YOUR GOAL: The reply should contain each record below, returned exactly as given.

Start of AVAILABLE DATA

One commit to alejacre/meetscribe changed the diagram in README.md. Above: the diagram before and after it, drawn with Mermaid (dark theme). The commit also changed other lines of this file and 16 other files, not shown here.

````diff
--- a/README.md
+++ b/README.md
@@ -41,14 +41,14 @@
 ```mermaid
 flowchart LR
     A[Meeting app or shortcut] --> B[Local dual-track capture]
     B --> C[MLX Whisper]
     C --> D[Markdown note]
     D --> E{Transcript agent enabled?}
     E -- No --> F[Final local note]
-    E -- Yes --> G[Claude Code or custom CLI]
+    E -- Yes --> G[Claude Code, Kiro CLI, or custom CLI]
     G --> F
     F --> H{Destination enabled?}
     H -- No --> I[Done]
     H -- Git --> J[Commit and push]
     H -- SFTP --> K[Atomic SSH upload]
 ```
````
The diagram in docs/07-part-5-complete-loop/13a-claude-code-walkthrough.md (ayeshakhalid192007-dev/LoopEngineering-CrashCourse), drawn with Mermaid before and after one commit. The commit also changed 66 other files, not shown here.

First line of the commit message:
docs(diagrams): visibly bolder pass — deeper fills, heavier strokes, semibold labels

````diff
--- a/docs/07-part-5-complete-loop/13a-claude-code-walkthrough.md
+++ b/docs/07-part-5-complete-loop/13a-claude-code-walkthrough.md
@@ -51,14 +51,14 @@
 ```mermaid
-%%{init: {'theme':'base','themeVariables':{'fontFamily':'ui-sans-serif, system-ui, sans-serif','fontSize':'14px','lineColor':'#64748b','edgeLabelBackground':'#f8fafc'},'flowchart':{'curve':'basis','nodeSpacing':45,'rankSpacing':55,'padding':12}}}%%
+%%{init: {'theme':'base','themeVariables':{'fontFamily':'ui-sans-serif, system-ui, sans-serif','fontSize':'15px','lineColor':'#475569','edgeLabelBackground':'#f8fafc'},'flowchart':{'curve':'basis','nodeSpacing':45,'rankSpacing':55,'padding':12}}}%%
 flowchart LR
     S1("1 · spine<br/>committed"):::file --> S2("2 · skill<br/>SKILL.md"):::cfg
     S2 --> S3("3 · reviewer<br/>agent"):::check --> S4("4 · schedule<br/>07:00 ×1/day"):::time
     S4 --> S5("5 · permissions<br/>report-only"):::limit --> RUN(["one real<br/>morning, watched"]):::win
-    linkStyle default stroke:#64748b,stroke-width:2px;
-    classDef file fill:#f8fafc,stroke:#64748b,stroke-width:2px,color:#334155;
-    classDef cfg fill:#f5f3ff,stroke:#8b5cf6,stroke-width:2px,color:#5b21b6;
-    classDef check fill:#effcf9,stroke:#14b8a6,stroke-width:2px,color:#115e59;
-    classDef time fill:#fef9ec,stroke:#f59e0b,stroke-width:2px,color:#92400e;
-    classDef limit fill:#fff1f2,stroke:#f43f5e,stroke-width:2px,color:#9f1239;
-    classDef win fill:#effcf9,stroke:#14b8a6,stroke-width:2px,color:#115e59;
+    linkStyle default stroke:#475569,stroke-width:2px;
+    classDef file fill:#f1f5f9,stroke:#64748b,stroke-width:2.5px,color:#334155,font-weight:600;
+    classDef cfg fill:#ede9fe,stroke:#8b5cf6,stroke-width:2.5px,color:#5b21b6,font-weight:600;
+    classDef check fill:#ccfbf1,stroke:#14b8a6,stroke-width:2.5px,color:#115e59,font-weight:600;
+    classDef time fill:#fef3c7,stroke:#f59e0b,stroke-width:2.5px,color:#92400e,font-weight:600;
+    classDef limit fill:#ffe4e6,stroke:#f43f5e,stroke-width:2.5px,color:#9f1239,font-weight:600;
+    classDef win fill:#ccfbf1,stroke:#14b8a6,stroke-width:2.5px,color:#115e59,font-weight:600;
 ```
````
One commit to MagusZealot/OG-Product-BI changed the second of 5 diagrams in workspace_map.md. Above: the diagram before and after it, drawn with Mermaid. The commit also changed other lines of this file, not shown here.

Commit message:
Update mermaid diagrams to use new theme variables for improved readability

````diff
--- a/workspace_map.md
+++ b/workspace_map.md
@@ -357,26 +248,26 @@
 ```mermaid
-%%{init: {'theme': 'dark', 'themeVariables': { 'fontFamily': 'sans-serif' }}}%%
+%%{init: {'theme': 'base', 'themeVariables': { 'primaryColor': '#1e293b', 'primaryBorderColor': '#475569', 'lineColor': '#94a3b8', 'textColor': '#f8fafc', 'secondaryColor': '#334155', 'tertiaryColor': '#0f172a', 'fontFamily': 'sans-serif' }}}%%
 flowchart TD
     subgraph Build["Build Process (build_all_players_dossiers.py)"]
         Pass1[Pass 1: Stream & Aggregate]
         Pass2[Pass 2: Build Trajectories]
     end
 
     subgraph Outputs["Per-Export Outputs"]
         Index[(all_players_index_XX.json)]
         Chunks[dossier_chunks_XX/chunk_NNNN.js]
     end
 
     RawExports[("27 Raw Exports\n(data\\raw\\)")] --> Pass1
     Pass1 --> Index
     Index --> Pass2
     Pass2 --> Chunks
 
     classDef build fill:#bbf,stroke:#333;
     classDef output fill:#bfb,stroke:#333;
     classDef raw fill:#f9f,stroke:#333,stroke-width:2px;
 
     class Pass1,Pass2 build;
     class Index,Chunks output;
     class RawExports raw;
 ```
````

End of AVAILABLE DATA

RESPONSE TO THIS TASK:
One commit to alejacre/meetscribe changed the diagram in README.md. Above: the diagram before and after it, drawn with Mermaid (dark theme). The commit also changed other lines of this file and 16 other files, not shown here.

````diff
--- a/README.md
+++ b/README.md
@@ -41,14 +41,14 @@
 ```mermaid
 flowchart LR
     A[Meeting app or shortcut] --> B[Local dual-track capture]
     B --> C[MLX Whisper]
     C --> D[Markdown note]
     D --> E{Transcript agent enabled?}
     E -- No --> F[Final local note]
-    E -- Yes --> G[Claude Code or custom CLI]
+    E -- Yes --> G[Claude Code, Kiro CLI, or custom CLI]
     G --> F
     F --> H{Destination enabled?}
     H -- No --> I[Done]
     H -- Git --> J[Commit and push]
     H -- SFTP --> K[Atomic SSH upload]
 ```
````
The diagram in docs/07-part-5-complete-loop/13a-claude-code-walkthrough.md (ayeshakhalid192007-dev/LoopEngineering-CrashCourse), drawn with Mermaid before and after one commit. The commit also changed 66 other files, not shown here.

First line of the commit message:
docs(diagrams): visibly bolder pass — deeper fills, heavier strokes, semibold labels

````diff
--- a/docs/07-part-5-complete-loop/13a-claude-code-walkthrough.md
+++ b/docs/07-part-5-complete-loop/13a-claude-code-walkthrough.md
@@ -51,14 +51,14 @@
 ```mermaid
-%%{init: {'theme':'base','themeVariables':{'fontFamily':'ui-sans-serif, system-ui, sans-serif','fontSize':'14px','lineColor':'#64748b','edgeLabelBackground':'#f8fafc'},'flowchart':{'curve':'basis','nodeSpacing':45,'rankSpacing':55,'padding':12}}}%%
+%%{init: {'theme':'base','themeVariables':{'fontFamily':'ui-sans-serif, system-ui, sans-serif','fontSize':'15px','lineColor':'#475569','edgeLabelBackground':'#f8fafc'},'flowchart':{'curve':'basis','nodeSpacing':45,'rankSpacing':55,'padding':12}}}%%
 flowchart LR
     S1("1 · spine<br/>committed"):::file --> S2("2 · skill<br/>SKILL.md"):::cfg
     S2 --> S3("3 · reviewer<br/>agent"):::check --> S4("4 · schedule<br/>07:00 ×1/day"):::time
     S4 --> S5("5 · permissions<br/>report-only"):::limit --> RUN(["one real<br/>morning, watched"]):::win
-    linkStyle default stroke:#64748b,stroke-width:2px;
-    classDef file fill:#f8fafc,stroke:#64748b,stroke-width:2px,color:#334155;
-    classDef cfg fill:#f5f3ff,stroke:#8b5cf6,stroke-width:2px,color:#5b21b6;
-    classDef check fill:#effcf9,stroke:#14b8a6,stroke-width:2px,color:#115e59;
-    classDef time fill:#fef9ec,stroke:#f59e0b,stroke-width:2px,color:#92400e;
-    classDef limit fill:#fff1f2,stroke:#f43f5e,stroke-width:2px,color:#9f1239;
-    classDef win fill:#effcf9,stroke:#14b8a6,stroke-width:2px,color:#115e59;
+    linkStyle default stroke:#475569,stroke-width:2px;
+    classDef file fill:#f1f5f9,stroke:#64748b,stroke-width:2.5px,color:#334155,font-weight:600;
+    classDef cfg fill:#ede9fe,stroke:#8b5cf6,stroke-width:2.5px,color:#5b21b6,font-weight:600;
+    classDef check fill:#ccfbf1,stroke:#14b8a6,stroke-width:2.5px,color:#115e59,font-weight:600;
+    classDef time fill:#fef3c7,stroke:#f59e0b,stroke-width:2.5px,color:#92400e,font-weight:600;
+    classDef limit fill:#ffe4e6,stroke:#f43f5e,stroke-width:2.5px,color:#9f1239,font-weight:600;
+    classDef win fill:#ccfbf1,stroke:#14b8a6,stroke-width:2.5px,color:#115e59,font-weight:600;
 ```
````
One commit to MagusZealot/OG-Product-BI changed the second of 5 diagrams in workspace_map.md. Above: the diagram before and after it, drawn with Mermaid. The commit also changed other lines of this file, not shown here.

Commit message:
Update mermaid diagrams to use new theme variables for improved readability

````diff
--- a/workspace_map.md
+++ b/workspace_map.md
@@ -357,26 +248,26 @@
 ```mermaid
-%%{init: {'theme': 'dark', 'themeVariables': { 'fontFamily': 'sans-serif' }}}%%
+%%{init: {'theme': 'base', 'themeVariables': { 'primaryColor': '#1e293b', 'primaryBorderColor': '#475569', 'lineColor': '#94a3b8', 'textColor': '#f8fafc', 'secondaryColor': '#334155', 'tertiaryColor': '#0f172a', 'fontFamily': 'sans-serif' }}}%%
 flowchart TD
     subgraph Build["Build Process (build_all_players_dossiers.py)"]
         Pass1[Pass 1: Stream & Aggregate]
         Pass2[Pass 2: Build Trajectories]
     end
 
     subgraph Outputs["Per-Export Outputs"]
         Index[(all_players_index_XX.json)]
         Chunks[dossier_chunks_XX/chunk_NNNN.js]
     end
 
     RawExports[("27 Raw Exports\n(data\\raw\\)")] --> Pass1
     Pass1 --> Index
     Index --> Pass2
     Pass2 --> Chunks
 
     classDef build fill:#bbf,stroke:#333;
     classDef output fill:#bfb,stroke:#333;
     classDef raw fill:#f9f,stroke:#333,stroke-width:2px;
 
     class Pass1,Pass2 build;
     class Index,Chunks output;
     class RawExports raw;
 ```
````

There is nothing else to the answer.